New Hampshire House of Representatives Votes Down Right-to-Work Bill
February 13, 2013 – In a major victory for workers, the New Hampshire House of Representatives voted down a bill that would have crippled collective bargaining and silenced the voices of workers across the state.
HB 323, which would have prohibited employers and labor organizations from including fees for non-union members in collective bargaining agreements, was defeated by a vote of 212-141.

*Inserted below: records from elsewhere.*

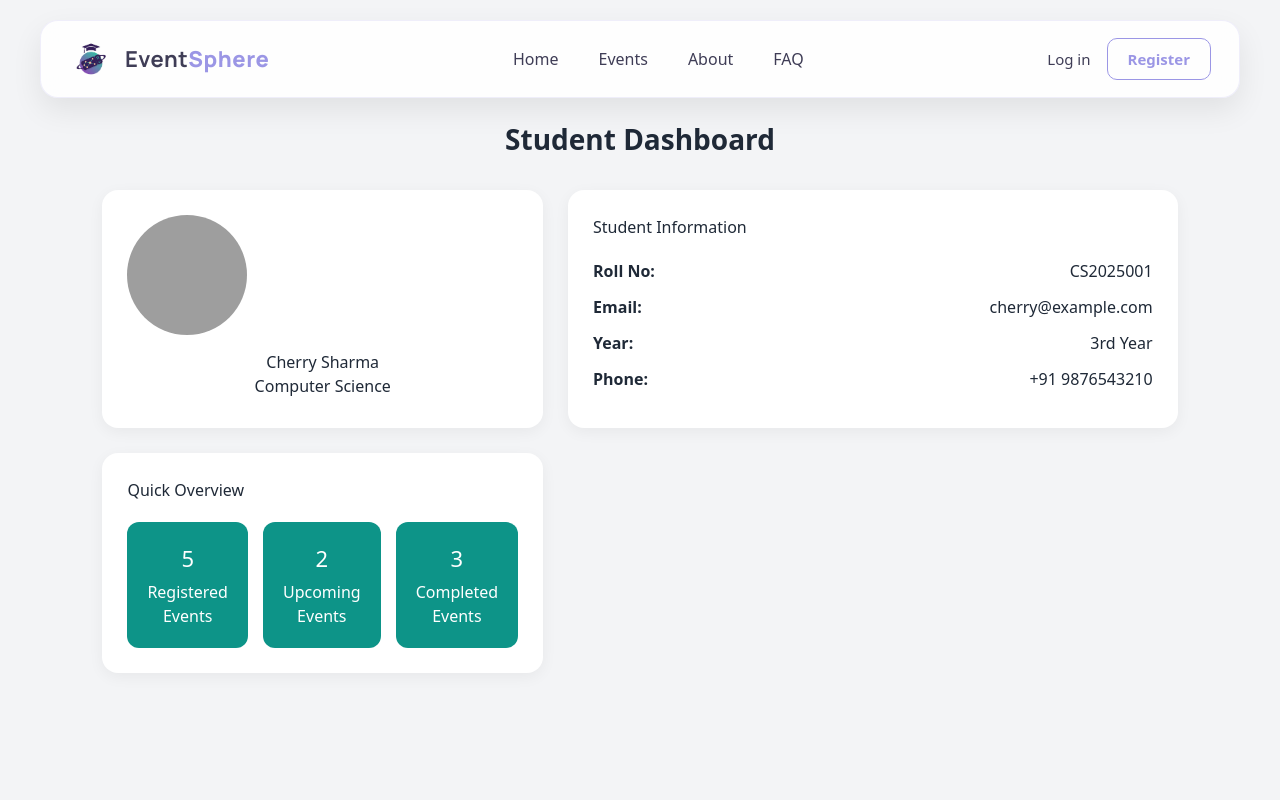
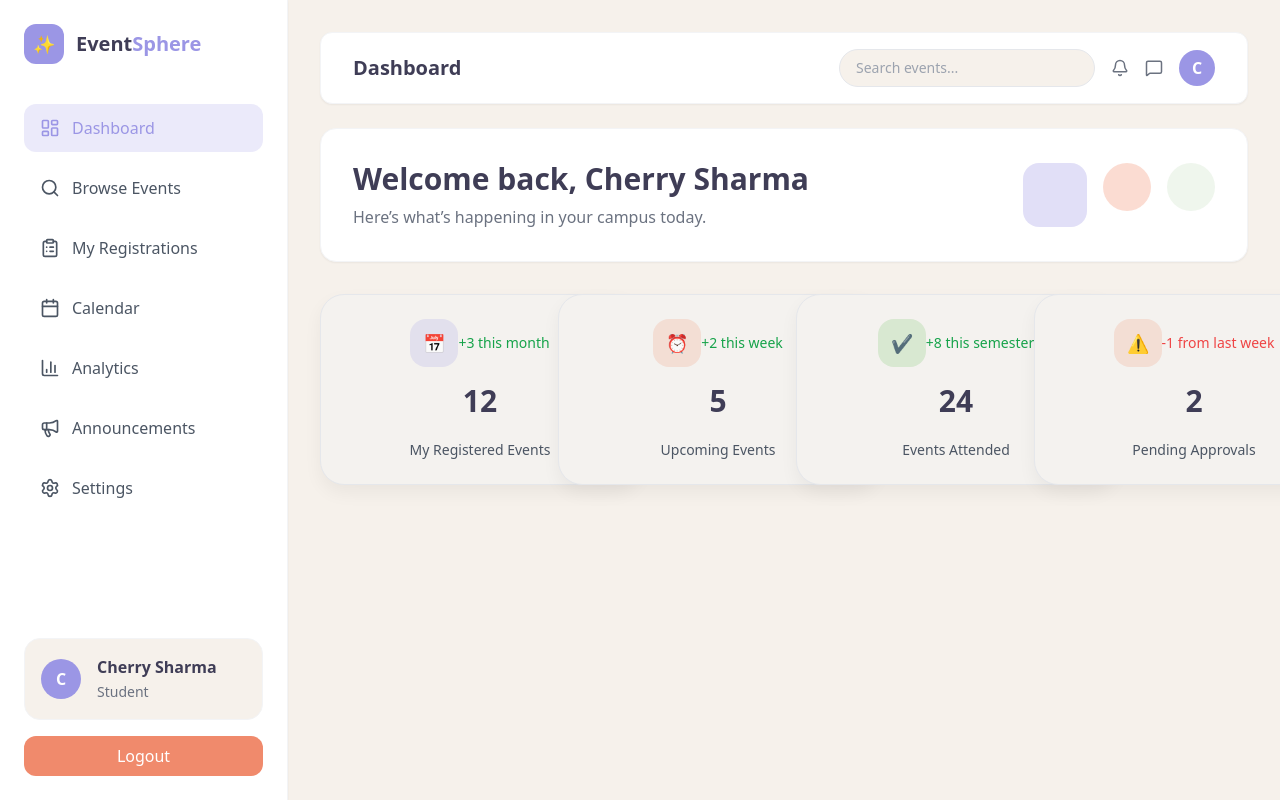
Before and after one commit to JanhaviShigwan/FinalYearProject, a React (Create React App) app in the folder Frontend/eventsphere/: page /dashboard in a window 1280 px wide. Shown: the top 800 px of the page. Built offline with nearby package versions, Linux system fonts and the light colour scheme; grey boxes are pictures that could not be loaded.

Commit message:
Created Dashboard Page

```diff
--- a/Frontend/eventsphere/src/pages/Dashboard.jsx
+++ b/Frontend/eventsphere/src/pages/Dashboard.jsx
@@ -1,86 +1,196 @@
-import Navbar from "../components/Navbar";
+import { useNavigate } from "react-router-dom";
+import {
+  LayoutDashboard,
+  Search,
+  ClipboardList,
+  Calendar,
+  BarChart3,
+  Megaphone,
+  Settings,
+  Bell,
+  MessageSquare,
+} from "lucide-react";
+
 import Footer from "../components/Footer";
 import "../styles/dashboard.css";
 
 export default function Dashboard() {
-  // Temporary static student data (later connect with backend)
+  const navigate = useNavigate();
+
   const student = {
     name: "Cherry Sharma",
-    email: "cherry@example.com",
-    rollNo: "CS2025001",
     department: "Computer Science",
-    year: "3rd Year",
-    phone: "+91 9876543210",
-    profilePic: "https://i.pravatar.cc/150?img=5",
+    role: "Student",
+  };
+
+  const handleLogout = () => {
+    localStorage.removeItem("token");
+    localStorage.removeItem("user");
+    navigate("/");
   };
 
   return (
     <>
-      <Navbar />
+      <div className="dashboard-layout">
 
-      <div className="dashboard-container">
-        <h1 className="dashboard-title">Student Dashboard</h1>
+        {/* Sidebar */}
+        <aside className="sidebar">
+          <div>
+            {/* Logo */}
+            <div className="sidebar-logo">
+              <div className="logo-icon">✨</div>
+              <h2>
+                Event<span>Sphere</span>
+              </h2>
+            </div>
 
-        <div className="dashboard-grid">
+            {/* Menu */}
+            <nav className="sidebar-menu">
+              <a className="menu-item active">
+                <LayoutDashboard size={20} />
+                Dashboard
+              </a>
 
-          {/* Profile Card */}
-          <div className="profile-card">
-            <img
-              src={student.profilePic}
-              alt="Profile"
-              className="profile-image"
-            />
-            <h2>{student.name}</h2>
-            <p>{student.department}</p>
+              <a className="menu-item">
+                <Search size={20} />
+                Browse Events
+              </a>
+
+              <a className="menu-item">
+                <ClipboardList size={20} />
+                My Registrations
+              </a>
+
+              <a className="menu-item">
+                <Calendar size={20} />
+                Calendar
+              </a>
+
+              <a className="menu-item">
+                <BarChart3 size={20} />
+                Analytics
+              </a>
+
+              <a className="menu-item">
+                <Megaphone size={20} />
+                Announcements
+              </a>
+
+              <a className="menu-item">
+                <Settings size={20} />
+                Settings
+              </a>
+            </nav>
           </div>
 
-          {/* Student Info */}
-          <div className="info-card">
-            <h3>Student Information</h3>
-
-            <div className="info-row">
-              <span>Roll No:</span>
-              <p>{student.rollNo}</p>
+          {/* Bottom Section */}
+          <div className="sidebar-bottom">
+            <div className="sidebar-profile">
+              <div className="profile-avatar">
+                {student.name.charAt(0)}
+              </div>
+              <div>
+                <p className="profile-name">{student.name}</p>
+                <span className="profile-role">{student.role}</span>
+              </div>
             </div>
 
-            <div className="info-row">
-              <span>Email:</span>
-              <p>{student.email}</p>
-            </div>
+            <button className="logout-btn-sidebar" onClick={handleLogout}>
+              Logout
+            </button>
+          </div>
+        </aside>
 
-            <div className="info-row">
-              <span>Year:</span>
-              <p>{student.year}</p>
-            </div>
+        {/* Main Content */}
+        <main className="dashboard-main">
 
-            <div className="info-row">
-              <span>Phone:</span>
-              <p>{student.phone}</p>
-            </div>
-          </div>
+          {/* 🔥 Top Header Bar */}
+          <div className="dashboard-topbar">
+            <h2 className="topbar-title">Dashboard</h2>
 
-          {/* Quick Stats (basic) */}
-          <div className="stats-card">
-            <h3>Quick Overview</h3>
-            <div className="stats-grid">
-              <div className="stat-box">
-                <h4>5</h4>
-                <p>Registered Events</p>
+            <div className="topbar-right">
+              <input
+                type="text"
+                placeholder="Search events..."
+                className="topbar-search"
+              />
+
+              <div className="topbar-icon">
+                <Bell size={18} />
               </div>
 
-              <div className="stat-box">
-                <h4>2</h4>
-                <p>Upcoming Events</p>
+              <div className="topbar-icon">
+                <MessageSquare size={18} />
               </div>
 
-              <div className="stat-box">
-                <h4>3</h4>
-                <p>Completed Events</p>
+              <div className="topbar-profile">
+                {student.name.charAt(0)}
               </div>
             </div>
           </div>
 
-        </div>
+          {/* Welcome Section */}
+          <div className="welcome-card">
+            <div>
+              <h1 className="welcome-title">
+                Welcome back, {student.name}
+              </h1>
+              <p className="welcome-subtext">
+                Here’s what’s happening in your campus today.
+              </p>
+            </div>
+
+            {/* Decorative Shapes (like your screenshot) */}
+            <div className="welcome-shapes">
+              <div className="shape lavender"></div>
+              <div className="shape coral"></div>
+              <div className="shape green"></div>
+            </div>
+          </div>
+
+          {/* Stats Section */}
+          <div className="stats-section">
+
+            <div className="stat-card">
+              <div className="stat-top">
+                <div className="icon lavender-bg">📅</div>
+                <span className="trend positive">+3 this month</span>
+              </div>
+              <h2>12</h2>
+              <p>My Registered Events</p>
+            </div>
+
+            <div className="stat-card">
+              <div className="stat-top">
+                <div className="icon coral-bg">⏰</div>
+                <span className="trend positive">+2 this week</span>
+              </div>
+              <h2>5</h2>
+              <p>Upcoming Events</p>
+            </div>
+
+            <div className="stat-card">
+              <div className="stat-top">
+                <div className="icon green-bg">✔</div>
+                <span className="trend positive">+8 this semester</span>
+              </div>
+              <h2>24</h2>
+              <p>Events Attended</p>
+            </div>
+
+            <div className="stat-card">
+              <div className="stat-top">
+                <div className="icon coral-bg">⚠</div>
+                <span className="trend negative">-1 from last week</span>
+              </div>
+              <h2>2</h2>
+              <p>Pending Approvals</p>
+            </div>
+
+          </div>
+
+        </main>
+
       </div>
 
       <Footer />
--- a/Frontend/eventsphere/src/styles/dashboard.css
+++ b/Frontend/eventsphere/src/styles/dashboard.css
@@ -1,98 +1,230 @@
-.dashboard-container {
-  padding: 40px 8%;
-  min-height: 100vh;
+/* Background Wrapper */
+.dashboard-wrapper {
+  @apply bg-[#F6F1EB] min-h-screen px-8 py-6;
 }
 
-.dashboard-title {
-  font-size: 28px;
-  font-weight: 700;
-  margin-bottom: 30px;
-  text-align: center;
+/* Welcome Card */
+.welcome-card {
+  @apply bg-white rounded-2xl shadow-sm border border-gray-100
+  p-8 flex justify-between items-center transition-all duration-300;
 }
 
-/* Grid Layout */
-.dashboard-grid {
-  display: grid;
-  grid-template-columns: 1fr 2fr;
-  gap: 25px;
+.welcome-card:hover {
+  @apply shadow-md;
 }
 
-/* Cards */
-.profile-card,
-.info-card,
-.stats-card {
-  background-color: var(--card-bg);
-  padding: 25px;
-  border-radius: 16px;
-  box-shadow: 0 4px 15px rgba(0, 0, 0, 0.05);
+.welcome-title {
+  @apply text-3xl font-semibold text-[#3F3D56];
 }
 
-/* Profile */
-.profile-card {
-  text-align: center;
+.welcome-subtext {
+  @apply text-gray-500 mt-2;
 }
 
-.profile-image {
-  width: 120px;
-  height: 120px;
-  border-radius: 50%;
-  margin-bottom: 15px;
+/* Decorative Shapes */
+.welcome-shapes {
+  @apply flex gap-4;
 }
 
-/* Info Section */
-.info-card h3,
-.stats-card h3 {
-  margin-bottom: 20px;
+.shape {
+  @apply rounded-2xl;
 }
 
-.info-row {
-  display: flex;
-  justify-content: space-between;
-  margin-bottom: 12px;
+.lavender {
+  @apply w-16 h-16 bg-[#9B96E5]/30;
 }
 
-.info-row span {
-  font-weight: 600;
+.coral {
+  @apply w-12 h-12 bg-[#F08A6C]/30 rounded-full;
 }
 
-/* Stats */
-.stats-grid {
-  display: grid;
-  grid-template-columns: repeat(3, 1fr);
-  gap: 15px;
+.green {
+  @apply w-12 h-12 bg-[#D8E8D1]/40 rounded-full;
 }
 
-.stat-box {
-  background-color: var(--secondary-color);
-  color: white;
-  padding: 20px;
-  border-radius: 12px;
-  text-align: center;
+/* Stats Section */
+.stats-section {
+  @apply grid grid-cols-1 sm:grid-cols-2 lg:grid-cols-4
+  gap-6 mt-8 w-full;
 }
 
-.stat-box h4 {
-  font-size: 22px;
-  margin-bottom: 5px;
+.stat-card {
+  @apply rounded-3xl border border-gray-200
+  p-6 min-h-[160px]
+  flex flex-col justify-between
+  transition-all duration-300
+  w-full;
+
+  background-color: #f4f2ef;
 }
 
-/* Light/Dark Mode Variables */
-:root {
-  --card-bg: #ffffff;
-  --secondary-color: #0D9488;
+.stat-card:hover {
+  @apply shadow-md -translate-y-1;
 }
 
-.dark {
-  --card-bg: #1f2937;
-  --secondary-color: #6D28D9;
+.stat-top {
+  @apply flex justify-between items-center;
 }
 
-/* Responsive */
-@media (max-width: 900px) {
-  .dashboard-grid {
-    grid-template-columns: 1fr;
-  }
+.icon {
+  @apply w-12 h-12 flex items-center justify-center
+  rounded-2xl text-lg;
+}
 
-  .stats-grid {
-    grid-template-columns: 1fr;
-  }
+.lavender-bg {
+  @apply bg-[#9B96E5]/20;
 }
+
+.coral-bg {
+  @apply bg-[#F08A6C]/20;
+}
+
+.green-bg {
+  @apply bg-[#D8E8D1];
+}
+
+.stat-card h2 {
+  @apply text-3xl font-semibold text-[#3F3D56];
+}
+
+.stat-card p {
+  @apply text-gray-600 mt-1;
+}
+
+.trend {
+  @apply text-sm font-medium;
+}
+
+.positive {
+  @apply text-green-600;
+}
+
+.negative {
+  @apply text-red-500;
+}
+
+.logout-btn {
+  @apply bg-[#F08A6C] text-white px-6 py-2 rounded-xl
+  font-medium shadow-sm transition-all duration-300;
+}
+
+.logout-btn:hover {
+  @apply bg-[#e67858] shadow-md -translate-y-0.5;
+}
+
+/* Layout */
+.dashboard-layout {
+  @apply flex min-h-screen bg-[#F6F1EB];
+}
+
+/* Sidebar */
+.sidebar {
+  @apply w-72 bg-white shadow-sm border-r border-gray-100
+  flex flex-col justify-between p-6;
+}
+
+.sidebar-logo {
+  @apply flex items-center gap-3 mb-10;
+}
+
+.logo-icon {
+  @apply w-10 h-10 bg-[#9B96E5] text-white
+  flex items-center justify-center rounded-xl text-lg;
+}
+
+.sidebar-logo h2 {
+  @apply text-xl font-semibold text-[#3F3D56];
+}
+
+.sidebar-logo span {
+  @apply text-[#9B96E5];
+}
+
+.sidebar-menu {
+  @apply flex flex-col gap-3;
+}
+
+.menu-item {
+  @apply flex items-center gap-3 px-4 py-3 rounded-xl
+  text-gray-600 font-medium cursor-pointer
+  transition-all duration-300;
+}
+
+.menu-item:hover {
+  @apply bg-[#F6F1EB] text-[#3F3D56];
+}
+
+.menu-item.active {
+  @apply bg-[#9B96E5]/20 text-[#9B96E5];
+}
+
+/* Sidebar Bottom */
+.sidebar-bottom {
+  @apply flex flex-col gap-4;
+}
+
+.sidebar-profile {
+  @apply flex items-center gap-4 bg-[#F6F1EB]
+  p-4 rounded-2xl border border-gray-100;
+}
+
+.profile-avatar {
+  @apply w-10 h-10 bg-[#9B96E5] text-white
+  rounded-full flex items-center justify-center font-semibold;
+}
+
+.profile-name {
+  @apply font-semibold text-[#3F3D56];
+}
+
+.profile-role {
+  @apply text-sm text-gray-500;
+}
+
+.logout-btn-sidebar {
+  @apply bg-[#F08A6C] text-white py-2 rounded-xl
+  font-medium transition-all duration-300;
+}
+
+.logout-btn-sidebar:hover {
+  @apply bg-[#e67858] shadow-md;
+}
+
+/* Main Content */
+.dashboard-main {
+  @apply flex-1 p-8 overflow-x-hidden;
+}
+
+/* Top Header */
+.dashboard-topbar {
+  @apply flex justify-between items-center
+  bg-white px-8 py-4 rounded-xl shadow-sm border border-gray-100 mb-6;
+}
+
+.topbar-title {
+  @apply text-xl font-semibold text-[#3F3D56];
+}
+
+.topbar-right {
+  @apply flex items-center gap-4;
+}
+
+.topbar-search {
+  @apply px-4 py-2 rounded-full border border-gray-200
+  outline-none text-sm w-64 bg-[#F6F1EB] transition-all duration-300;
+}
+
+.topbar-search:focus {
+  @apply border-[#9B96E5] ring-2 ring-[#9B96E5]/20;
+}
+
+.topbar-icon {
+  @apply text-lg cursor-pointer text-gray-500
+  transition duration-300 hover:text-[#9B96E5];
+}
+
+.topbar-profile {
+  @apply w-9 h-9 bg-[#9B96E5] text-white
+  rounded-full flex items-center justify-center
+  font-semibold cursor-pointer;
+}
```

“In November, the citizens of New Hampshire voted in a legislature more focused on issues like jobs and the economy, rather than out-of-state interests,” said Professional Fire Fighters of New Hampshire President David Lang. “It is clear from today’s vote that ‘Right-to-Work’ is still not wanted or needed in New Hampshire. This has always been an unnecessary distraction, and I’m pleased that today the bill was killed so we can move on to the issues that matter to New Hampshire.”
The defeat of HB 323 in the New Hampshire General Court today marks a key turning point in the battle over the rights of public employees in the Granite State. In 2010, the rise of the Tea Party movement helped Republicans take control of both the House and the Senate. But in November 2012, amid rising public discontent with anti-labor politics, Democrats regained control of the House and brought the Senate closer to balance.
“I want to congratulate New Hampshire lawmakers today for listening to the people and defending the rights of all workers in the state,” said IAFF General President Harold Schaitberger, who was on hand for the vote. “These so called ‘right-to-work’ bills are cropping up in legislatures all over the country, but the name hides the truth because they are designed to take away the rights of workers, not protect them.”